There’s no question that, as a whole, the East Side will benefit from the new East Side Community Center.
But what’s equally true is that part of this potential tradeoff feels unfortunately familiar.
This is an area of the city where demographics are diverse, poverty is prevalent and a number of important community assets have been lost through the years, including the Boys & Girls Club on East 64th Street and the Swan Creek Library.
If there’s a silver lining here, it’s that there’s still time to do something different.
Construction of the East Side Community Center will begin regardless of whether the $3 million from the sale of surplus properties is in hand, so there’s time to be thoughtful and come up with alternatives.
Lewis said any potential sale of the Portland Avenue Community Center and park is far from imminent. And a sale of the property, or any part of it, would require a unanimous vote of the Metro Parks board of commissioners.
He also pointed out that Metro Parks is gearing up for a summer full of outreach efforts and promises that the community’s needs will be taken into full account in any decision.
Commissioner Erik Hanberg told me he is extremely reluctant to sell off the Portland Avenue center and park without an ability to “show the community that they were getting a better park and field services in the same district.”
But Lewis acknowledged that Metro Parks maintaining two community centers in the same district is unlikely, given the agency’s strategic plan and the costs of operation, programming and upkeep.
More likely, he said, is that Metro Parks would condense community-center operations at the new East Side Community Center and sell part of the land at the current Portland Avenue location, while maintaining a yet-to-be-determined amount of green space and park amenities.
Here are a few alternatives to that:
Perhaps the same partners who helped raise so much money for the fancy new East Side Community Center could find it in their hearts to help preserve a less shiny, but still important, one?
Perhaps there are other surplus properties that could be sold to help fund the new center?
Perhaps the price of operating the Portland Avenue Community Center and park — roughly $315,000 a year, minus revenue earned from things like rentals and classes, according to Lewis — can be taken on by another entity entirely?

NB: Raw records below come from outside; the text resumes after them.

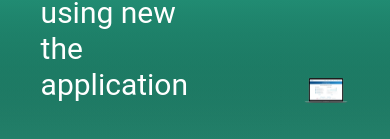
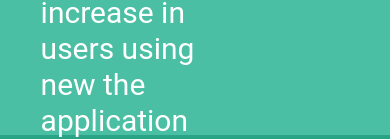
Before and after one commit to rajesh171812/portfolio-poc, a Next.js app: page /searchProject in a window 390 px wide. Shown: the part 709-848 px from the top of the page. Built offline with nearby package versions, Linux system fonts and the light colour scheme.

Commit message:
feat: mobile styles for header

```diff
--- a/pages/searchProject.js
+++ b/pages/searchProject.js
@@ -46,15 +46,15 @@ export default function SearchProject() {
                 />
               </Link>
             </div>
-            <div className="flex flex-row pt-24 items-stretch">
+            <div className="flex flex-col md:flex-row pt-24 items-stretch">
               <div className="self-start">
                 <div className="mb-7 text-6xl font-sans font-bold text-white">Business Edge</div>
-                <div className="w-2/3 text-3xl font-serif font-regular">
+                <div className="w-1/2 md:w-2/3 text-3xl font-serif font-regular">
                   Re-designed consultant application and increase in users using new
                   the application
                 </div>
               </div>
-              <div className="self-end">
+              <div className="self-end mt-10">
                 <img
                     src="/Casestudy_BE/Casestudy1_Header_image.svg"
                     alt="Business Edge"
```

To my mind, I would only consider voting to surplus Portland Avenue park if I could with great confidence show the community that they were getting a better park and field services in the same district.
Metro Parks Commissioner Erik Hanberg
It seems worth trying.
Because, over the years, the East Side has been asked to give up enough.
To be clear, Metro Parks is not the bad guy in all this.
The agency isn’t at fault for the East Side’s long history of neglect and disinvestment, and delivering a state-of-the-art community center to a neighborhood that needs and deserves it is helping to solve that problem.
Still, if providing the East Side with more services and programming is something that’s important to all of Tacoma, there should be a way to get that done, and without taking something away in the process.
Maybe Metro Parks can seize this opportunity to do even more to help reverse the historical trend.
It’s important for many reasons, not the least of which is it could benefit people like Stephanie Smith and her kids.
“The best possible outcome is the park stays exactly how it is. Everything,” Smith told me. “We have to maintain what we have, because our district is so under-served. Taking away what we have is not moving forward.
“It’s stepping backwards.”